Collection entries

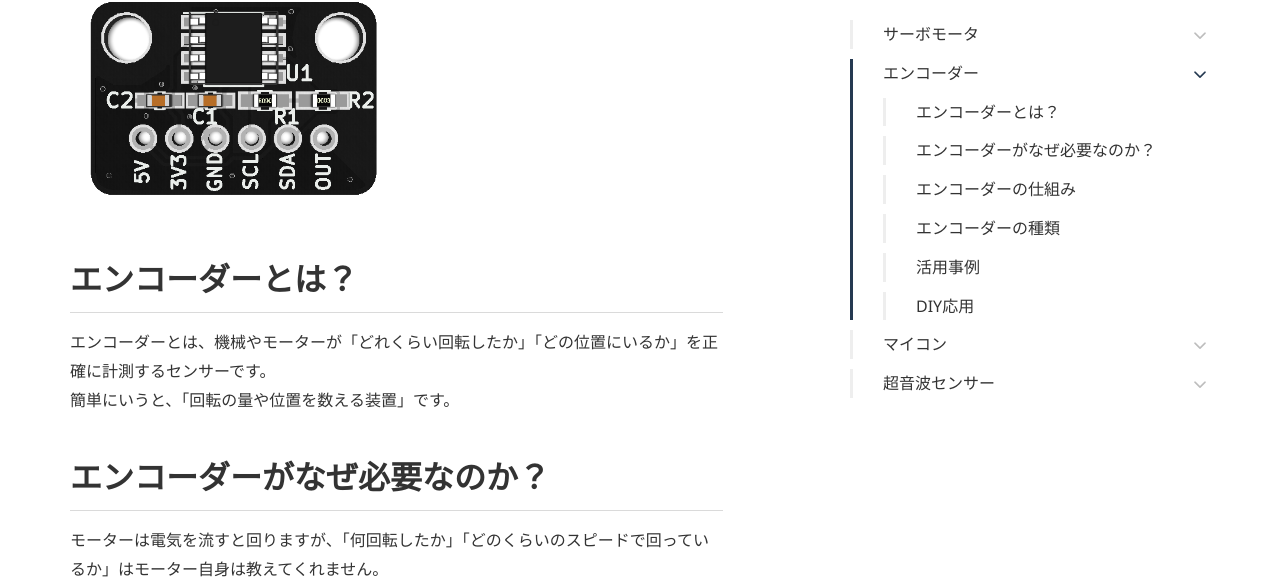
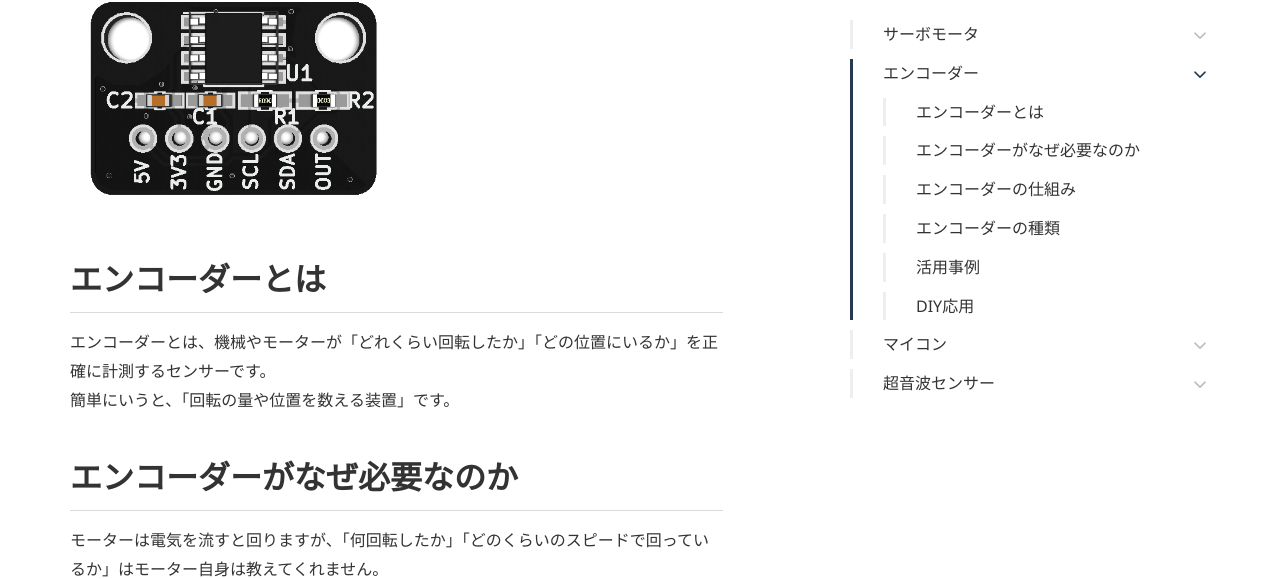
Before and after one commit to LifeTechRobotics/developwithuiflow, a Jekyll site: the page built from component.md, in a window 1280 px wide and 900 px high, scrolled down 3127 px. Shown: the top 579 px of the window. Built offline with Jekyll 4.4.1, drawn with Linux system fonts in a browser that asks for light colours; some web fonts are replaced; some of the changed text lies outside the part shown.

Commit message:
delete comment

```diff
--- a/component.md
+++ b/component.md
@@ -31,7 +31,7 @@ page_nav:
 # サーボモータ
 <img src="../images/component/servo_kit_360.webp" alt="2" width="50%" height="50%">
 
-## サーボモータとは？
+## サーボモータとは
 サーボモータとは、「回転角度や位置を自由に決められるモーター」のことです。
 普通のモーターは回り続けるだけですが、サーボモータは指定された角度の場所でピタッと正確に止まることができます。
 
@@ -86,11 +86,11 @@ page_nav:
 # エンコーダー
 <img src="../images/component/AS5600.png" alt="2" width="50%" height="50%">
 
-## エンコーダーとは？
+## エンコーダーとは
 エンコーダーとは、機械やモーターが「どれくらい回転したか」「どの位置にいるか」を正確に計測するセンサーです。
 簡単にいうと、「回転の量や位置を数える装置」です。
 
-## エンコーダーがなぜ必要なのか？
+## エンコーダーがなぜ必要なのか
 モーターは電気を流すと回りますが、「何回転したか」「どのくらいのスピードで回っているか」はモーター自身は教えてくれません。
 そこで登場するのがエンコーダーです。
 エンコーダーを使うと、モーターやロボットが正確な動きをするために必要な情報が得られます。
@@ -133,7 +133,7 @@ page_nav:
 # マイコン
 <img src="../images/component/atomlite.webp" alt="2" width="50%" height="50%">
 
-## マイコンとは？
+## マイコンとは
 
 マイコン（マイクロコンピューター）とは、「小さなコンピューター」のことです。
 みなさんが普段使っているパソコンやスマートフォンには、大きくて高性能なコンピューターが入っていますが、マイコンはそれよりもずっと小型で、シンプルな機能を持っています。
@@ -179,7 +179,7 @@ page_nav:
 # 超音波センサー
 <img src="../images/component/ultrasonicio.webp" alt="2" width="50%" height="50%">
 
-## 超音波センサーとは？
+## 超音波センサーとは
 
 超音波センサーは、目に見えない「音の波（超音波）」を使って、物との距離を測るための装置です。
 超音波は人間には聞こえないほど高い音で、コウモリやイルカも使っています。
```
Also changed, not shown: future.md (+0 -2 lines).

● WORK REQUEST: The reply must match the records exactly, apart from the pictures, which are left out.

● RESULT:
Before and after one commit to LifeTechRobotics/developwithuiflow, a Jekyll site: the page built from component.md, in a window 1280 px wide and 900 px high, scrolled down 3127 px. Shown: the top 579 px of the window. Built offline with Jekyll 4.4.1, drawn with Linux system fonts in a browser that asks for light colours; some web fonts are replaced; some of the changed text lies outside the part shown.

Commit message:
delete comment

```diff
--- a/component.md
+++ b/component.md
@@ -31,7 +31,7 @@ page_nav:
 # サーボモータ
 <img src="../images/component/servo_kit_360.webp" alt="2" width="50%" height="50%">
 
-## サーボモータとは？
+## サーボモータとは
 サーボモータとは、「回転角度や位置を自由に決められるモーター」のことです。
 普通のモーターは回り続けるだけですが、サーボモータは指定された角度の場所でピタッと正確に止まることができます。
 
@@ -86,11 +86,11 @@ page_nav:
 # エンコーダー
 <img src="../images/component/AS5600.png" alt="2" width="50%" height="50%">
 
-## エンコーダーとは？
+## エンコーダーとは
 エンコーダーとは、機械やモーターが「どれくらい回転したか」「どの位置にいるか」を正確に計測するセンサーです。
 簡単にいうと、「回転の量や位置を数える装置」です。
 
-## エンコーダーがなぜ必要なのか？
+## エンコーダーがなぜ必要なのか
 モーターは電気を流すと回りますが、「何回転したか」「どのくらいのスピードで回っているか」はモーター自身は教えてくれません。
 そこで登場するのがエンコーダーです。
 エンコーダーを使うと、モーターやロボットが正確な動きをするために必要な情報が得られます。
@@ -133,7 +133,7 @@ page_nav:
 # マイコン
 <img src="../images/component/atomlite.webp" alt="2" width="50%" height="50%">
 
-## マイコンとは？
+## マイコンとは
 
 マイコン（マイクロコンピューター）とは、「小さなコンピューター」のことです。
 みなさんが普段使っているパソコンやスマートフォンには、大きくて高性能なコンピューターが入っていますが、マイコンはそれよりもずっと小型で、シンプルな機能を持っています。
@@ -179,7 +179,7 @@ page_nav:
 # 超音波センサー
 <img src="../images/component/ultrasonicio.webp" alt="2" width="50%" height="50%">
 
-## 超音波センサーとは？
+## 超音波センサーとは
 
 超音波センサーは、目に見えない「音の波（超音波）」を使って、物との距離を測るための装置です。
 超音波は人間には聞こえないほど高い音で、コウモリやイルカも使っています。
```
Also changed, not shown: future.md (+0 -2 lines).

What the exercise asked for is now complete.